▶ **Task**: An exact copy of every entry is needed, with no images.

▶ **Extracted records**:

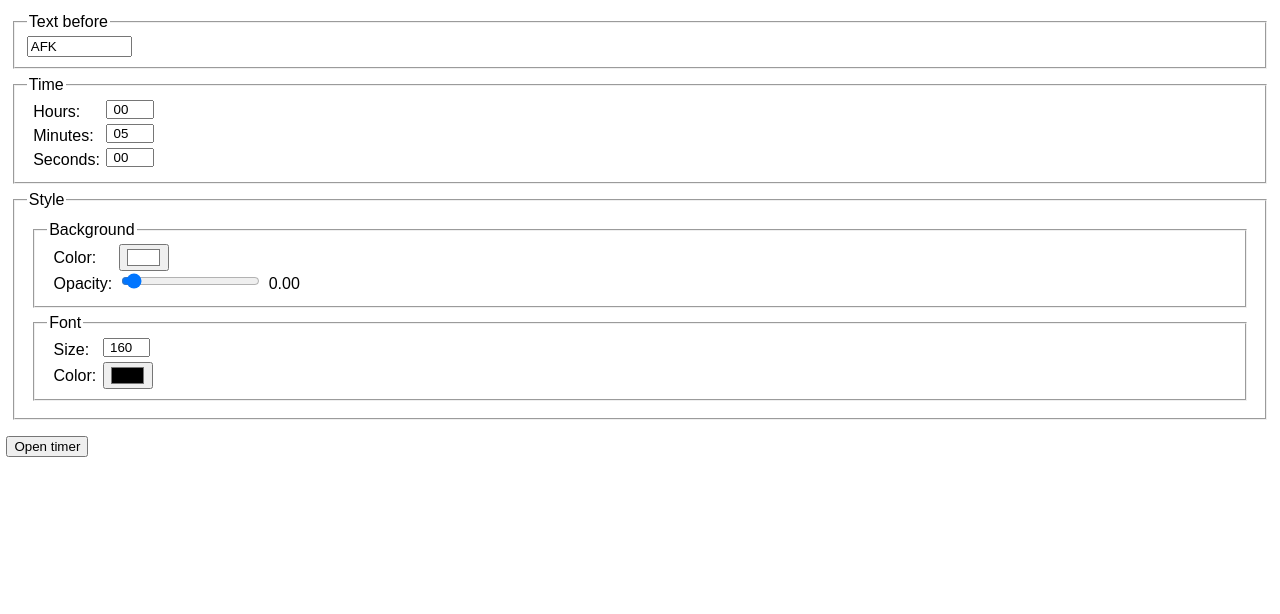
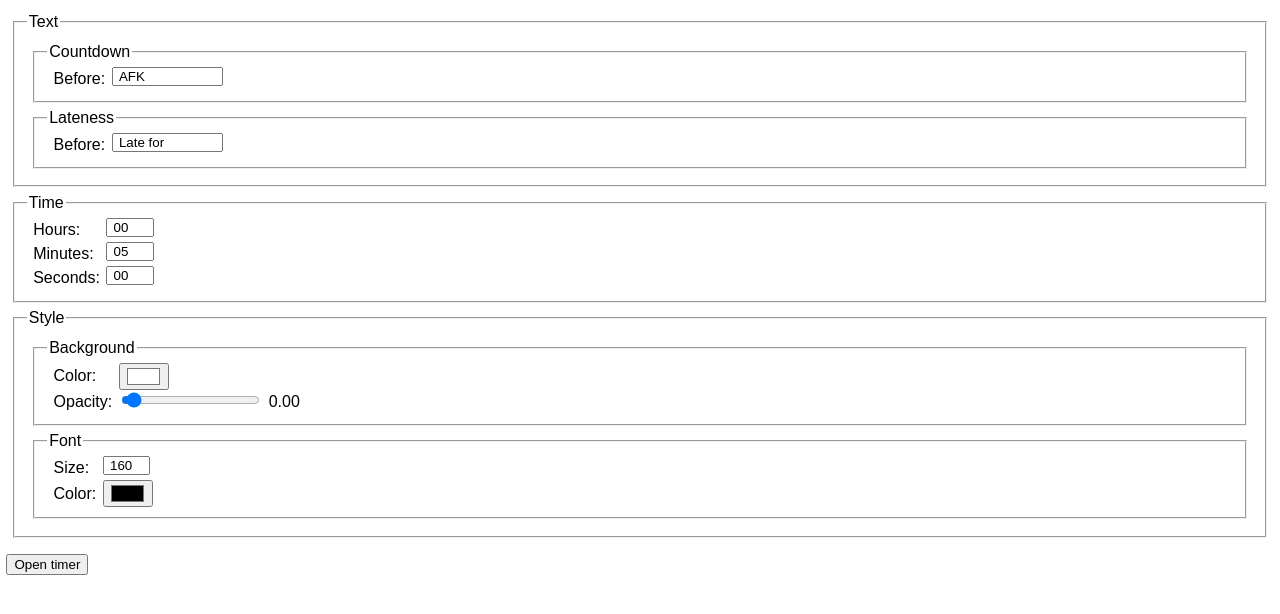
Before and after one commit to AlexWayfer/stream_timer_old, a Vue app: page /#/ in a window 1280 px wide. Shown: the top 614 px of the page. Built offline with nearby package versions, Linux system fonts and the light colour scheme.

Commit message:
Add text for lateness (and reverse countdown)

```diff
--- a/src/components/ConfigurationForm.vue
+++ b/src/components/ConfigurationForm.vue
@@ -1,9 +1,25 @@
 <template>
 	<form @submit="submit">
 		<fieldset>
-			<legend>Text before</legend>
+			<legend>Text</legend>
 
-			<input size="10" v-model="textBefore" required />
+			<fieldset>
+				<legend>Countdown</legend>
+
+				<label>
+					<span>Before:</span>
+					<input size="10" v-model="text.countdown.before" required />
+				</label>
+			</fieldset>
+
+			<fieldset>
+				<legend>Lateness</legend>
+
+				<label>
+					<span>Before:</span>
+					<input size="10" v-model="text.lateness.before" required />
+				</label>
+			</fieldset>
 		</fieldset>
 
 		<fieldset>
@@ -33,7 +49,7 @@
 
 				<label>
 					<span>Color:</span>
-					<input type="color" v-model="backgroundColor" required />
+					<input type="color" v-model="background.color" required />
 				</label>
 
 				<label>
@@ -43,7 +59,7 @@
 						min="0"
 						max="1"
 						step="0.05"
-						v-model="backgroundOpacity"
+						v-model="background.opacity"
 						required
 					/>
 					<span>{{ background.opacity | opacity }}</span>
@@ -55,12 +71,12 @@
 
 				<label>
 					<span>Size:</span>
-					<input size="2" v-model="fontSize" required />
+					<input size="2" v-model="font.size" required />
 				</label>
 
 				<label>
 					<span>Color:</span>
-					<input type="color" v-model="fontColor" required />
+					<input type="color" v-model="font.color" required />
 				</label>
 			</fieldset>
 		</fieldset>
@@ -105,7 +121,12 @@ export default {
 				seconds: '00'
 			},
 			text: {
-				before: 'AFK'
+				countdown: {
+					before: 'AFK '
+				},
+				lateness: {
+					before: 'Late for '
+				}
 			},
 			background: {
 				color: '#ffffff',
@@ -145,56 +166,6 @@ export default {
 
 			set(value) {
 				this.time.seconds = this.formatTime(value)
-			}
-		},
-
-		textBefore: {
-			get() {
-				return this.text.before
-			},
-
-			set(value) {
-				this.text.before = value
-			}
-		},
-
-		backgroundColor: {
-			get() {
-				return this.background.color
-			},
-
-			set(value) {
-				this.background.color = value
-			}
-		},
-
-		backgroundOpacity: {
-			get() {
-				return this.background.opacity
-			},
-
-			set(value) {
-				this.background.opacity = value
-			}
-		},
-
-		fontSize: {
-			get() {
-				return this.font.size
-			},
-
-			set(value) {
-				this.font.size = value
-			}
-		},
-
-		fontColor: {
-			get() {
-				return this.font.color
-			},
-
-			set(value) {
-				this.font.color = value
 			}
 		}
 	},
--- a/src/views/Timer.vue
+++ b/src/views/Timer.vue
@@ -1,7 +1,9 @@
 <template>
 	<div class="timer" v-bind:style="styleObject">
 		<p>
-			{{ text.before }}
+			<span v-if="lateness">{{ text.lateness.before }}</span>
+			<span v-else>{{ text.countdown.before }}</span>
+
 			<span v-if="hours > 0"><span>{{
 				hours | padding
 			}}</span>:</span><span>{{
@@ -38,7 +40,8 @@ export default {
 			hours: this.time.hours,
 			minutes: this.time.minutes,
 			seconds: this.time.seconds,
-			interval: null
+			interval: null,
+			lateness: false
 		}
 	},
 	computed: {
@@ -68,10 +71,7 @@ export default {
 		}
 	},
 	methods: {
-		countdown() {
-			// console.debug('countdown!')
-			// console.debug(this.time)
-			// console.debug(typeof this.time)
+		countDown() {
 			if (this.seconds > 0) {
 				this.seconds--
 			} else if (this.minutes > 0) {
@@ -83,12 +83,29 @@ export default {
 				this.seconds = 59
 			} else {
 				clearInterval(this.interval)
+				this.lateness = true
+				this.seconds++
+				this.interval = setInterval(this.countUp, 1000)
+			}
+		},
+
+		countUp() {
+			if (this.seconds === 59) {
+				this.seconds = 0
+				this.minutes++
+
+				if (this.minutes === 59) {
+					this.minutes = 0
+					this.hours++
+				}
+			} else {
+				this.seconds++
 			}
 		}
 	},
 	mounted() {
 		// console.debug('Timer is mounted')
-		this.interval = setInterval(this.countdown, 1000)
+		this.interval = setInterval(this.countDown, 1000)
 	}
 }
 </script>
```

▶ **Expected answer**:
Before and after one commit to AlexWayfer/stream_timer_old, a Vue app: page /#/ in a window 1280 px wide. Shown: the top 614 px of the page. Built offline with nearby package versions, Linux system fonts and the light colour scheme.

Commit message:
Add text for lateness (and reverse countdown)

```diff
--- a/src/components/ConfigurationForm.vue
+++ b/src/components/ConfigurationForm.vue
@@ -1,9 +1,25 @@
 <template>
 	<form @submit="submit">
 		<fieldset>
-			<legend>Text before</legend>
+			<legend>Text</legend>
 
-			<input size="10" v-model="textBefore" required />
+			<fieldset>
+				<legend>Countdown</legend>
+
+				<label>
+					<span>Before:</span>
+					<input size="10" v-model="text.countdown.before" required />
+				</label>
+			</fieldset>
+
+			<fieldset>
+				<legend>Lateness</legend>
+
+				<label>
+					<span>Before:</span>
+					<input size="10" v-model="text.lateness.before" required />
+				</label>
+			</fieldset>
 		</fieldset>
 
 		<fieldset>
@@ -33,7 +49,7 @@
 
 				<label>
 					<span>Color:</span>
-					<input type="color" v-model="backgroundColor" required />
+					<input type="color" v-model="background.color" required />
 				</label>
 
 				<label>
@@ -43,7 +59,7 @@
 						min="0"
 						max="1"
 						step="0.05"
-						v-model="backgroundOpacity"
+						v-model="background.opacity"
 						required
 					/>
 					<span>{{ background.opacity | opacity }}</span>
@@ -55,12 +71,12 @@
 
 				<label>
 					<span>Size:</span>
-					<input size="2" v-model="fontSize" required />
+					<input size="2" v-model="font.size" required />
 				</label>
 
 				<label>
 					<span>Color:</span>
-					<input type="color" v-model="fontColor" required />
+					<input type="color" v-model="font.color" required />
 				</label>
 			</fieldset>
 		</fieldset>
@@ -105,7 +121,12 @@ export default {
 				seconds: '00'
 			},
 			text: {
-				before: 'AFK'
+				countdown: {
+					before: 'AFK '
+				},
+				lateness: {
+					before: 'Late for '
+				}
 			},
 			background: {
 				color: '#ffffff',
@@ -145,56 +166,6 @@ export default {
 
 			set(value) {
 				this.time.seconds = this.formatTime(value)
-			}
-		},
-
-		textBefore: {
-			get() {
-				return this.text.before
-			},
-
-			set(value) {
-				this.text.before = value
-			}
-		},
-
-		backgroundColor: {
-			get() {
-				return this.background.color
-			},
-
-			set(value) {
-				this.background.color = value
-			}
-		},
-
-		backgroundOpacity: {
-			get() {
-				return this.background.opacity
-			},
-
-			set(value) {
-				this.background.opacity = value
-			}
-		},
-
-		fontSize: {
-			get() {
-				return this.font.size
-			},
-
-			set(value) {
-				this.font.size = value
-			}
-		},
-
-		fontColor: {
-			get() {
-				return this.font.color
-			},
-
-			set(value) {
-				this.font.color = value
 			}
 		}
 	},
--- a/src/views/Timer.vue
+++ b/src/views/Timer.vue
@@ -1,7 +1,9 @@
 <template>
 	<div class="timer" v-bind:style="styleObject">
 		<p>
-			{{ text.before }}
+			<span v-if="lateness">{{ text.lateness.before }}</span>
+			<span v-else>{{ text.countdown.before }}</span>
+
 			<span v-if="hours > 0"><span>{{
 				hours | padding
 			}}</span>:</span><span>{{
@@ -38,7 +40,8 @@ export default {
 			hours: this.time.hours,
 			minutes: this.time.minutes,
 			seconds: this.time.seconds,
-			interval: null
+			interval: null,
+			lateness: false
 		}
 	},
 	computed: {
@@ -68,10 +71,7 @@ export default {
 		}
 	},
 	methods: {
-		countdown() {
-			// console.debug('countdown!')
-			// console.debug(this.time)
-			// console.debug(typeof this.time)
+		countDown() {
 			if (this.seconds > 0) {
 				this.seconds--
 			} else if (this.minutes > 0) {
@@ -83,12 +83,29 @@ export default {
 				this.seconds = 59
 			} else {
 				clearInterval(this.interval)
+				this.lateness = true
+				this.seconds++
+				this.interval = setInterval(this.countUp, 1000)
+			}
+		},
+
+		countUp() {
+			if (this.seconds === 59) {
+				this.seconds = 0
+				this.minutes++
+
+				if (this.minutes === 59) {
+					this.minutes = 0
+					this.hours++
+				}
+			} else {
+				this.seconds++
 			}
 		}
 	},
 	mounted() {
 		// console.debug('Timer is mounted')
-		this.interval = setInterval(this.countdown, 1000)
+		this.interval = setInterval(this.countDown, 1000)
 	}
 }
 </script>
```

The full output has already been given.